Once war has broken out, two sides clash, and their policies conflict: that reciprocity generates its own dynamic, feeding on hatred, on chance and on the play of military probabilities. War has its own nature, and can have consequences very different from the policies that are meant to be guiding it.
LWD-1 comes close, but does not set out the crucial logic that committing forces to war will require constant adjustment of the political objectives that the application of force is trying to achieve. On page 14 of LWD-1 our doctrine stresses that:
Conflict, as a political process, tends to escape rational control because it generates unpredictable and chaotic behaviour. Warfare and its challenges magnify the interaction between chance, emotion and the pursuit of rational objectives
However, this section does not highlight the impact on policy, only on the loss of rational control. Later on page 15, LWD-1 states that:
all conflict is based on the pursuit of political aims, which may use degrees of armed force to attain objectives…Violence, cannot change people’s minds nor gain their support for a political proposition…Success in conflict, therefore, requires that the victor’s and the people’s political aims are aligned.

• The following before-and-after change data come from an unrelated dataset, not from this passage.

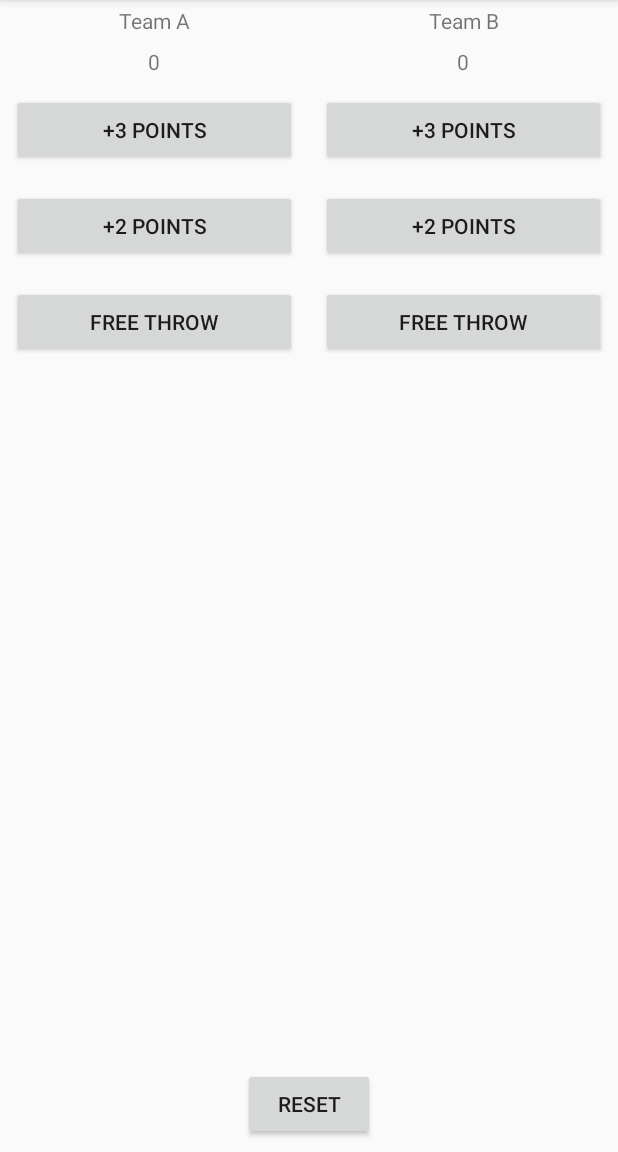
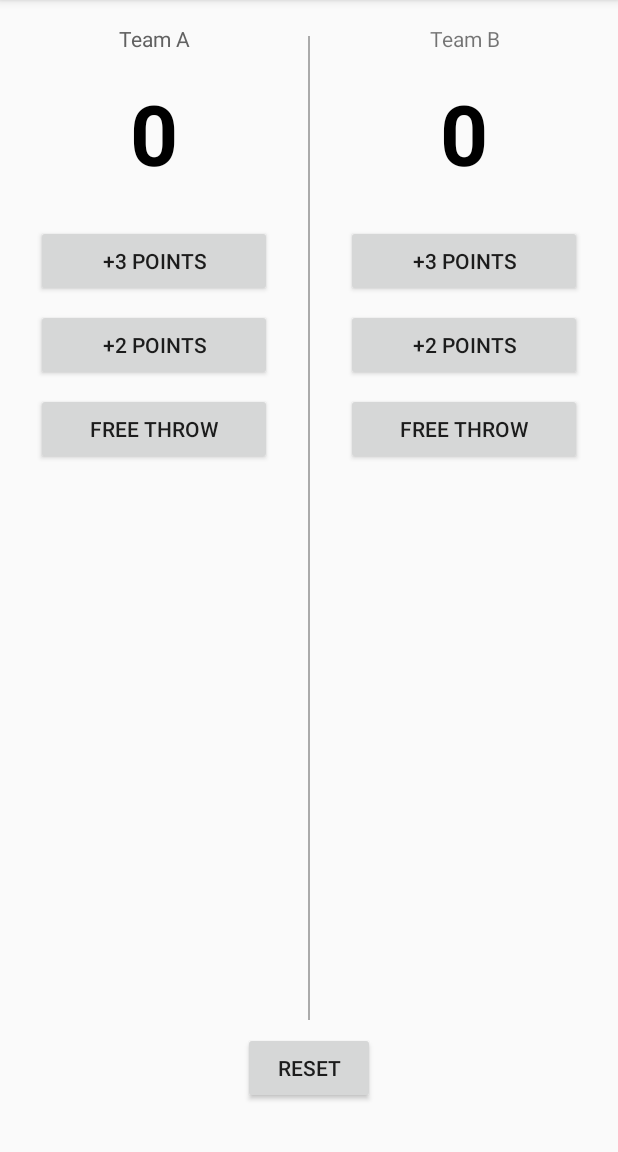
Before and after one commit to HDCS05/CourtCounter, an Android app: the screen it shows after launch (MainActivity), on a phone screen of 412 x 824 dp, the part 84-1236 px from its top. Run offline under Robolectric (Android 15) with nearby library versions, the phone set to English and light mode, and no system bars.

Commit message:
Finished styling, app is done

```diff
--- a/app/src/main/res/layout/activity_main.xml
+++ b/app/src/main/res/layout/activity_main.xml
@@ -8,7 +8,8 @@
     <LinearLayout
         android:layout_width="match_parent"
         android:layout_height="match_parent"
-        android:layout_weight="1">
+        android:layout_weight="1"
+        android:layout_marginTop="16dp">
 
         <LinearLayout
             android:layout_width="0dp"
@@ -20,40 +21,58 @@
             <TextView
                 android:layout_width="match_parent"
                 android:layout_height="wrap_content"
+                android:fontFamily="sans-serif"
                 android:gravity="center"
-                android:padding="4dp"
-                android:text="Team A" />
+                android:text="Team A"
+                android:textColor="#616161"
+                android:textSize="14sp" />
 
             <TextView
                 android:id="@+id/team_a_score"
                 android:layout_width="match_parent"
                 android:layout_height="wrap_content"
+                android:fontFamily="sans-serif"
+                android:layout_marginTop="16dp"
+                android:layout_marginBottom="24dp"
                 android:gravity="center"
-                android:padding="4dp"
-                android:text="0" />
+                android:text="0"
+                android:textColor="#000000"
+                android:textSize="56sp"
+                android:textStyle="bold" />
 
             <Button
                 android:layout_width="match_parent"
                 android:layout_height="wrap_content"
-                android:layout_margin="8dp"
+                android:layout_marginLeft="24dp"
+                android:layout_marginRight="24dp"
+                android:layout_marginBottom="8dp"
                 android:onClick="addThreeForTeamA"
                 android:text="+3 Points" />
 
             <Button
                 android:layout_width="match_parent"
                 android:layout_height="wrap_content"
-                android:layout_margin="8dp"
+                android:layout_marginLeft="24dp"
+                android:layout_marginRight="24dp"
+                android:layout_marginBottom="8dp"
                 android:onClick="addTwoForTeamA"
                 android:text="+2 Points" />
 
             <Button
                 android:layout_width="match_parent"
                 android:layout_height="wrap_content"
-                android:layout_margin="8dp"
+                android:layout_marginLeft="24dp"
+                android:layout_marginRight="24dp"
                 android:onClick="addOneForTeamA"
                 android:text="Free throw" />
 
         </LinearLayout>
+
+        <View
+            android:layout_width="1dp"
+            android:layout_height="match_parent"
+            android:layout_marginTop="8dp"
+            android:background="@android:color/darker_gray"/>
 
         <LinearLayout
             android:layout_width="0dp"
@@ -65,36 +84,47 @@
             <TextView
                 android:layout_width="match_parent"
                 android:layout_height="wrap_content"
+                android:fontFamily="sans-serif"
                 android:gravity="center"
-                android:padding="4dp"
-                android:text="Team B" />
+                android:text="Team B"
+                android:textSize="14sp" />
 
             <TextView
                 android:id="@+id/team_b_score"
                 android:layout_width="match_parent"
                 android:layout_height="wrap_content"
+                android:fontFamily="sans-serif"
                 android:gravity="center"
-                android:padding="4dp"
-                android:text="0" />
+                android:layout_marginTop="16dp"
+                android:layout_marginBottom="24dp"
+                android:text="0"
+                android:textColor="#000000"
+                android:textSize="56sp"
+                android:textStyle="bold" />
 
             <Button
                 android:layout_width="match_parent"
                 android:layout_height="wrap_content"
-                android:layout_margin="8dp"
+                android:layout_marginLeft="24dp"
+                android:layout_marginRight="24dp"
+                android:layout_marginBottom="8dp"
                 android:onClick="addThreeForTeamB"
                 android:text="+3 Points" />
 
             <Button
                 android:layout_width="match_parent"
                 android:layout_height="wrap_content"
-                android:layout_margin="8dp"
+                android:layout_marginLeft="24dp"
+                android:layout_marginRight="24dp"
+                android:layout_marginBottom="8dp"
                 android:onClick="addTwoForTeamB"
                 android:text="+2 Points" />
 
             <Button
                 android:layout_width="match_parent"
                 android:layout_height="wrap_content"
-                android:layout_margin="8dp"
+                android:layout_marginLeft="24dp"
+                android:layout_marginRight="24dp"
                 android:onClick="addOneForTeamB"
                 android:text="Free throw" />
 
@@ -106,7 +136,8 @@
         android:layout_gravity="center_horizontal"
         android:layout_width="wrap_content"
         android:layout_height="wrap_content"
-        android:layout_margin="8dp"
+        android:layout_marginTop="8dp"
+        android:layout_marginBottom="32dp"
         android:onClick="resetButton"
         android:text="Reset" />
 
```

Once again, this section suggests that revisions to political aims will be required, but the doctrine does not spell it out.
How important is this oversight in our doctrine? Do we need to clearly articulate in Army’s doctrine that the commitment of the Army to conflict will require periodic changes to policy? Our involvement in the long wars in the Middle East for 16 years would suggest that it is vital. Perhaps the lack of war’s reciprocal nature in our doctrine is partially responsible for commentators criticising the Australian Government for its lack of participation in the formulation of strategy. As James Brown highlighted in his recent Quarterly Essay Firing Line:

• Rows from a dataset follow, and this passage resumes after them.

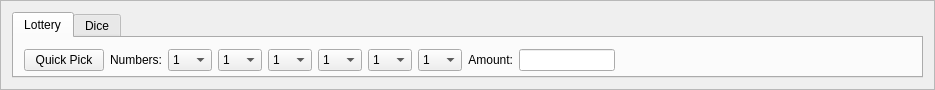
Old version of the form src/qt/forms/votecoinsentry.ui in the repository NoirX/NoirShares-v2-old.
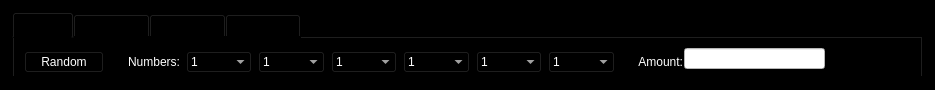
New version of the form. The open tabs and pages were chosen to show the change. Custom widgets are drawn as their Qt base class.

Patch:
```diff
--- a/src/qt/forms/votecoinsentry.ui
+++ b/src/qt/forms/votecoinsentry.ui
@@ -25,22 +25,31 @@
   <property name="windowTitle">
    <string>Form</string>
   </property>
+  <property name="styleSheet">
+   <string notr="true">background-color: rgb(0, 0, 0);</string>
+  </property>
   <property name="frameShape">
    <enum>QFrame::StyledPanel</enum>
   </property>
   <property name="frameShadow">
    <enum>QFrame::Sunken</enum>
   </property>
-  <layout class="QGridLayout" name="gridLayout">
+  <layout class="QHBoxLayout" name="horizontalLayout">
    <property name="spacing">
     <number>12</number>
    </property>
-   <item row="3" column="0">
+   <item>
     <widget class="QTabWidget" name="gamePanel">
+     <property name="styleSheet">
+      <string notr="true">background-color: rgb(0, 0, 0);</string>
+     </property>
      <property name="currentIndex">
       <number>0</number>
      </property>
      <widget class="QWidget" name="tab">
+      <property name="styleSheet">
+       <string notr="true">color:white;background-color:black;border-width:1px;</string>
+      </property>
       <attribute name="title">
        <string>Lottery</string>
       </attribute>
@@ -50,15 +59,24 @@
          <x>10</x>
          <y>10</y>
          <width>591</width>
-         <height>25</height>
+         <height>29</height>
         </rect>
        </property>
        <layout class="QGridLayout" name="gridLayout_3">
-        <item row="0" column="9">
-         <widget class="BitcoinAmountField" name="payAmount"/>
-        </item>
         <item row="0" column="4">
          <widget class="QComboBox" name="number1_3">
+          <property name="sizePolicy">
+           <sizepolicy hsizetype="Fixed" vsizetype="Fixed">
+            <horstretch>0</horstretch>
+            <verstretch>0</verstretch>
+           </sizepolicy>
+          </property>
+          <property name="maximumSize">
+           <size>
+            <width>66</width>
+            <height>16777215</height>
+           </size>
+          </property>
           <property name="currentIndex">
            <number>0</number>
           </property>
@@ -279,6 +297,18 @@
         </item>
         <item row="0" column="2">
          <widget class="QComboBox" name="number1">
+          <property name="sizePolicy">
+           <sizepolicy hsizetype="Fixed" vsizetype="Fixed">
+            <horstretch>0</horstretch>
+            <verstretch>0</verstretch>
+           </sizepolicy>
+          </property>
+          <property name="maximumSize">
+           <size>
+            <width>66</width>
+            <height>16777215</height>
+           </size>
+          </property>
           <property name="currentIndex">
            <number>0</number>
           </property>
@@ -499,6 +529,18 @@
         </item>
         <item row="0" column="6">
          <widget class="QComboBox" name="number1_5">
+          <property name="sizePolicy">
+           <sizepolicy hsizetype="Fixed" vsizetype="Fixed">
+            <horstretch>0</horstretch>
+            <verstretch>0</verstretch>
+           </sizepolicy>
+          </property>
+          <property name="maximumSize">
+           <size>
+            <width>66</width>
+            <height>16777215</height>
+           </size>
+          </property>
           <property name="currentIndex">
            <number>0</number>
           </property>
@@ -719,6 +761,18 @@
         </item>
         <item row="0" column="3">
          <widget class="QComboBox" name="number1_2">
+          <property name="sizePolicy">
+           <sizepolicy hsizetype="Fixed" vsizetype="Fixed">
+            <horstretch>0</horstretch>
+            <verstretch>0</verstretch>
+           </sizepolicy>
+          </property>
+          <property name="maximumSize">
+           <size>
+            <width>67</width>
+            <height>16777215</height>
+           </size>
+          </property>
           <property name="currentIndex">
            <number>0</number>
           </property>
@@ -937,14 +991,239 @@
           </item>
          </widget>
         </item>
+        <item row="0" column="0">
+         <widget class="QPushButton" name="QuickPick">
+          <property name="palette">
+           <palette>
+            <active>
+             <colorrole role="WindowText">
+              <brush brushstyle="SolidPattern">
+               <color alpha="255">
+                <red>255</red>
+                <green>255</green>
+                <blue>255</blue>
+               </color>
+              </brush>
+             </colorrole>
+             <colorrole role="Button">
+              <brush brushstyle="SolidPattern">
+               <color alpha="255">
+                <red>0</red>
+                <green>0</green>
+                <blue>0</blue>
+               </color>
+              </brush>
+             </colorrole>
+             <colorrole role="Text">
+              <brush brushstyle="SolidPattern">
+               <color alpha="255">
+                <red>255</red>
+                <green>255</green>
+                <blue>255</blue>
+               </color>
+              </brush>
+             </colorrole>
+             <colorrole role="ButtonText">
+              <brush brushstyle="SolidPattern">
+               <color alpha="255">
+                <red>255</red>
+                <green>255</green>
+                <blue>255</blue>
+               </color>
+              </brush>
+             </colorrole>
+             <colorrole role="Base">
+              <brush brushstyle="SolidPattern">
+               <color alpha="255">
+                <red>0</red>
+                <green>0</green>
+                <blue>0</blue>
+               </color>
+              </brush>
+             </colorrole>
+             <colorrole role="Window">
+              <brush brushstyle="SolidPattern">
+               <color alpha="255">
+                <red>0</red>
+                <green>0</green>
+                <blue>0</blue>
+               </color>
+              </brush>
+             </colorrole>
+             <colorrole role="AlternateBase">
+              <brush brushstyle="SolidPattern">
+               <color alpha="255">
+                <red>0</red>
+                <green>0</green>
+                <blue>85</blue>
+               </color>
+              </brush>
+             </colorrole>
+            </active>
+            <inactive>
+             <colorrole role="WindowText">
+              <brush brushstyle="SolidPattern">
+               <color alpha="255">
+                <red>255</red>
+                <green>255</green>
+                <blue>255</blue>
+               </color>
+              </brush>
+             </colorrole>
+             <colorrole role="Button">
+              <brush brushstyle="SolidPattern">
+               <color alpha="255">
+                <red>0</red>
+                <green>0</green>
+                <blue>0</blue>
+               </color>
+              </brush>
+             </colorrole>
+             <colorrole role="Text">
+              <brush brushstyle="SolidPattern">
+               <color alpha="255">
+                <red>255</red>
+                <green>255</green>
+                <blue>255</blue>
+               </color>
+              </brush>
+             </colorrole>
+             <colorrole role="ButtonText">
+              <brush brushstyle="SolidPattern">
+               <color alpha="255">
+                <red>255</red>
+                <green>255</green>
+                <blue>255</blue>
+               </color>
+              </brush>
+             </colorrole>
+             <colorrole role="Base">
+              <brush brushstyle="SolidPattern">
+               <color alpha="255">
+                <red>0</red>
+                <green>0</green>
+                <blue>0</blue>
+               </color>
+              </brush>
+             </colorrole>
+             <colorrole role="Window">
+              <brush brushstyle="SolidPattern">
+               <color alpha="255">
+                <red>0</red>
+                <green>0</green>
+                <blue>0</blue>
+               </color>
+              </brush>
+             </colorrole>
+             <colorrole role="AlternateBase">
+              <brush brushstyle="SolidPattern">
+               <color alpha="255">
+                <red>0</red>
+                <green>0</green>
+                <blue>85</blue>
+               </color>
+              </brush>
+             </colorrole>
+            </inactive>
+            <disabled>
+             <colorrole role="WindowText">
+              <brush brushstyle="SolidPattern">
+               <color alpha="255">
+                <red>255</red>
+                <green>255</green>
+                <blue>255</blue>
+               </color>
+              </brush>
+             </colorrole>
+             <colorrole role="Button">
+              <brush brushstyle="SolidPattern">
+               <color alpha="255">
+                <red>0</red>
+                <green>0</green>
+                <blue>0</blue>
+               </color>
+              </brush>
+             </colorrole>
+             <colorrole role="Text">
+              <brush brushstyle="SolidPattern">
+               <color alpha="255">
+                <red>255</red>
+                <green>255</green>
+                <blue>255</blue>
+               </color>
+              </brush>
+             </colorrole>
+             <colorrole role="ButtonText">
+              <brush brushstyle="SolidPattern">
+               <color alpha="255">
+                <red>255</red>
+                <green>255</green>
+                <blue>255</blue>
+               </color>
+              </brush>
+             </colorrole>
+             <colorrole role="Base">
+              <brush brushstyle="SolidPattern">
+               <color alpha="255">
+                <red>0</red>
+                <green>0</green>
+                <blue>0</blue>
+               </color>
+              </brush>
+             </colorrole>
+             <colorrole role="Window">
+              <brush brushstyle="SolidPattern">
+               <color alpha="255">
+                <red>0</red>
+                <green>0</green>
+                <blue>0</blue>
+               </color>
+              </brush>
+             </colorrole>
+             <colorrole role="AlternateBase">
+              <brush brushstyle="SolidPattern">
+               <color alpha="255">
+                <red>0</red>
+                <green>0</green>
+                <blue>85</blue>
+               </color>
+              </brush>
+             </colorrole>
+            </disabled>
+           </palette>
+          </property>
+          <property name="styleSheet">
+           <string notr="true">color: rgb(255, 255, 255);
+background-color: rgb(0, 0, 0);</string>
+          </property>
+          <property name="text">
+           <string>Random</string>
+          </property>
+         </widget>
+        </item>
         <item row="0" column="7">
          <widget class="QComboBox" name="number1_6">
+          <property name="sizePolicy">
+           <sizepolicy hsizetype="Fixed" vsizetype="Fixed">
+            <horstretch>0</horstretch>
+            <verstretch>0</verstretch>
+           </sizepolicy>
+          </property>
+          <property name="maximumSize">
+           <size>
+            <width>67</width>
+            <height>16777215</height>
+           </size>
+          </property>
           <property name="currentIndex">
            <number>0</number>
           </property>
           <property name="maxVisibleItems">
            <number>9</number>
           </property>
+          <property name="sizeAdjustPolicy">
+           <enum>QComboBox::AdjustToContentsOnFirstShow</enum>
+          </property>
           <item>
            <property name="text">
             <string notr="true">1</string>
@@ -1157,23 +1436,6 @@
           </item>
          </widget>
         </item>
-        <item row="0" column="8">
-         <widget class="QLabel" name="label_3">
-          <property name="text">
-           <string>Amount:</string>
-          </property>
-          <property name="alignment">
-           <set>Qt::AlignRight|Qt::AlignTrailing|Qt::AlignVCenter</set>
-          </property>
-         </widget>
-        </item>
-        <item row="0" column="0">
-         <widget class="QPushButton" name="QuickPick">
-          <property name="text">
-           <string>Quick Pick</string>
-          </property>
-         </widget>
-        </item>
         <item row="0" column="1">
          <widget class="QLabel" name="label_2">
           <property name="text">
@@ -1186,6 +1448,18 @@
         </item>
         <item row="0" column="5">
          <widget class="QComboBox" name="number1_4">
+          <property name="sizePolicy">
+           <sizepolicy hsizetype="Fixed" vsizetype="Fixed">
+            <horstretch>0</horstretch>
+            <verstretch>0</verstretch>
+           </sizepolicy>
+          </property>
+          <property name="maximumSize">
+           <size>
+            <width>67</width>
+            <height>16777215</height>
+           </size>
+          </property>
           <property name="currentIndex">
            <number>0</number>
           </property>
@@ -1406,157 +1680,57 @@
         </item>
        </layout>
       </widget>
+      <widget class="BitcoinAmountField" name="payAmount">
+       <property name="geometry">
+        <rect>
+         <x>670</x>
+         <y>10</y>
+         <width>141</width>
+         <height>21</height>
+        </rect>
+       </property>
+       <property name="styleSheet">
+        <string notr="true">background-color: rgb(255, 255, 255);
+color: rgb(0, 0, 0);</string>
+       </property>
+      </widget>
+      <widget class="QLabel" name="label_3">
+       <property name="geometry">
+        <rect>
+         <x>610</x>
+         <y>10</y>
+         <width>59</width>
+         <height>27</height>
+        </rect>
+       </property>
+       <property name="text">
+        <string>Amount:</string>
+       </property>
+       <property name="alignment">
+        <set>Qt::AlignRight|Qt::AlignTrailing|Qt::AlignVCenter</set>
+       </property>
+      </widget>
      </widget>
      <widget class="QWidget" name="tab_2">
       <attribute name="title">
-       <string>Dice</string>
+       <string>Reserved</string>
       </attribute>
-      <widget class="QWidget" name="layoutWidget">
-       <property name="geometry">
-        <rect>
-         <x>310</x>
-         <y>10</y>
-         <width>381</width>
-         <height>22</height>
-        </rect>
-       </property>
-       <layout class="QGridLayout" name="gridLayout_4">
-        <item row="0" column="1">
-         <widget class="BitcoinAmountField" name="payAmount_2"/>
-        </item>
-        <item row="0" column="0">
-         <widget class="QLabel" name="label_4">
-          <property name="text">
-           <string>Amount:</string>
-          </property>
-          <property name="alignment">
-           <set>Qt::AlignRight|Qt::AlignTrailing|Qt::AlignVCenter</set>
-          </property>
-         </widget>
-        </item>
-       </layout>
-      </widget>
-      <widget class="QComboBox" name="gameType">
-       <property name="geometry">
-        <rect>
-         <x>10</x>
-         <y>10</y>
-         <width>291</width>
-         <height>20</height>
-        </rect>
-       </property>
-       <property name="currentIndex">
-        <number>0</number>
-       </property>
-       <property name="maxVisibleItems">
-        <number>9</number>
-       </property>
-       <item>
-        <property name="text">
-         <string notr="true">Roll 1                      (Snowball X1024)</string>
-        </property>
-       </item>
-       <item>
-        <property name="text">
-         <string notr="true">Roll 1 or 2              (SFA chance of X512)</string>
-        </property>
-       </item>
-       <item>
-        <property name="text">
-         <string notr="true">Roll 1 to 4              (Slim chance of X256)</string>
-        </property>
-       </item>
-       <item>
-        <property name="text">
-         <string notr="true">Roll 1 to 8              (.78125% win X128)</string>
-        </property>
-       </item>
-       <item>
-        <property name="text">
-         <string notr="true">Roll 1 to 16            (1.5625% win X64)</string>
-        </property>
-       </item>
-       <item>
-        <property name="text">
-         <string notr="true">Roll 1 to 32            (3.125% win X32)</string>
-        </property>
-       </item>
-       <item>
-        <property name="text">
-         <string notr="true">Roll 1 to 64            (6.25% win X16)</string>
-        </property>
-       </item>
-       <item>
-        <property name="text">
-         <string notr="true">Roll 1 to 128          (12.5% win X8)</string>
-        </property>
-       </item>
-       <item>
-        <property name="text">
-         <string notr="true">Roll 1 to 256          (25% win X4)</string>
-        </property>
-       </item>
-       <item>
-        <property name="text">
-         <string notr="true">Roll 1 to 512          (50% win X2)</string>
-        </property>
-       </item>
-       <item>
-        <property name="text">
-         <string notr="true">Roll 1 to 768          (75% win X1.33)</string>
-        </property>
-       </item>
-       <item>
-        <property name="text">
-         <string notr="true">Roll 1 to 896          (87.5% win X1.14)</string>
-        </property>
-       </item>
-       <item>
-        <property name="text">
-         <string notr="true">Roll 1 to 960          (93.75% win X1.067)</string>
-        </property>
-       </item>
-       <item>
-        <property name="text">
-         <string notr="true">Roll 1 to 992          (96.87% win X1.032)</string>
-        </property>
-       </item>
-       <item>
-        <property name="text">
-         <string notr="true">Roll 1 to 1008        (98.44% win X1.016)</string>
-        </property>
-       </item>
-       <item>
-        <property name="text">
-         <string notr="true">Roll 1 to 1016        (99.22% win X 1.008)</string>
-        </property>
-       </item>
-       <item>
-        <property name="text">
-         <string notr="true">Roll 1 to 1020        (Guarantee)</string>
-        </property>
-       </item>
-       <item>
-        <property name="text">
-         <string notr="true">Roll 1 to 1022        (Dead Cert)</string>
-        </property>
-       </item>
-       <item>
-        <property name="text">
-         <string notr="true">Roll 1 to 1023        (Everytime)</string>
-        </property>
-       </item>
-       <item>
-        <property name="text">
-         <string notr="true">Roll Odd                (50% win X2)</string>
-        </property>
-       </item>
-       <item>
-        <property name="text">
-         <string notr="true">Roll Even               (50% win X2)</string>
-        </property>
-       </item>
-      </widget>
+     </widget>
+     <widget class="QWidget" name="tab_4">
+      <property name="styleSheet">
+       <string notr="true">color:white;background-color:black;border-width:1px;</string>
+      </property>
+      <attribute name="title">
+       <string>Reserved</string>
+      </attribute>
+     </widget>
+     <widget class="QWidget" name="tab_3">
+      <property name="styleSheet">
+       <string notr="true">color:black;background-color:black;border-width:1px;</string>
+      </property>
+      <attribute name="title">
+       <string>Reserved</string>
+      </attribute>
      </widget>
     </widget>
    </item>
```
Left out of the diff: 5 changed lines with no effect on the pictures.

…for many of the wars Australia has fought in the past decade, the strategic direction given by our political leaders to our defence chiefs has been remarkably episodic. One former chief of army, Peter Leahy, describes it as “set-and-forget” strategy: commit to the war, then leave Washington or the Australian military to fill in the blanks where the strategy should be.
Brown advocates for an ongoing role for parliament in scrutinising and evaluating the conduct of a war. Australia’s conduct in ‘a war’ is beyond the scope of LWD-1, which appropriately deals with war in general. When Lieutenant General Morrison released LWD-1 in 2014 he was clear that ‘it must be examined and debated beyond the Department of Defence’. Reciprocity created by the clash of wills during war and the impact on policy is an important part of war. I recommend the inclusion of the reciprocity as part of the enduring nature of war into the next edition of LWD-1.
About the author
Mark Mankowski is an Australian Officer posted to Headquarters Forces Command and a passionate advocate of Professional Military Education. His interests are continuously learning about the nature and character of war, developing battlefield intuition through simulation, and establishing the key factors responsible for effective Air-Land Integration. He is studying a Masters Advanced in Military History with the Australian National University.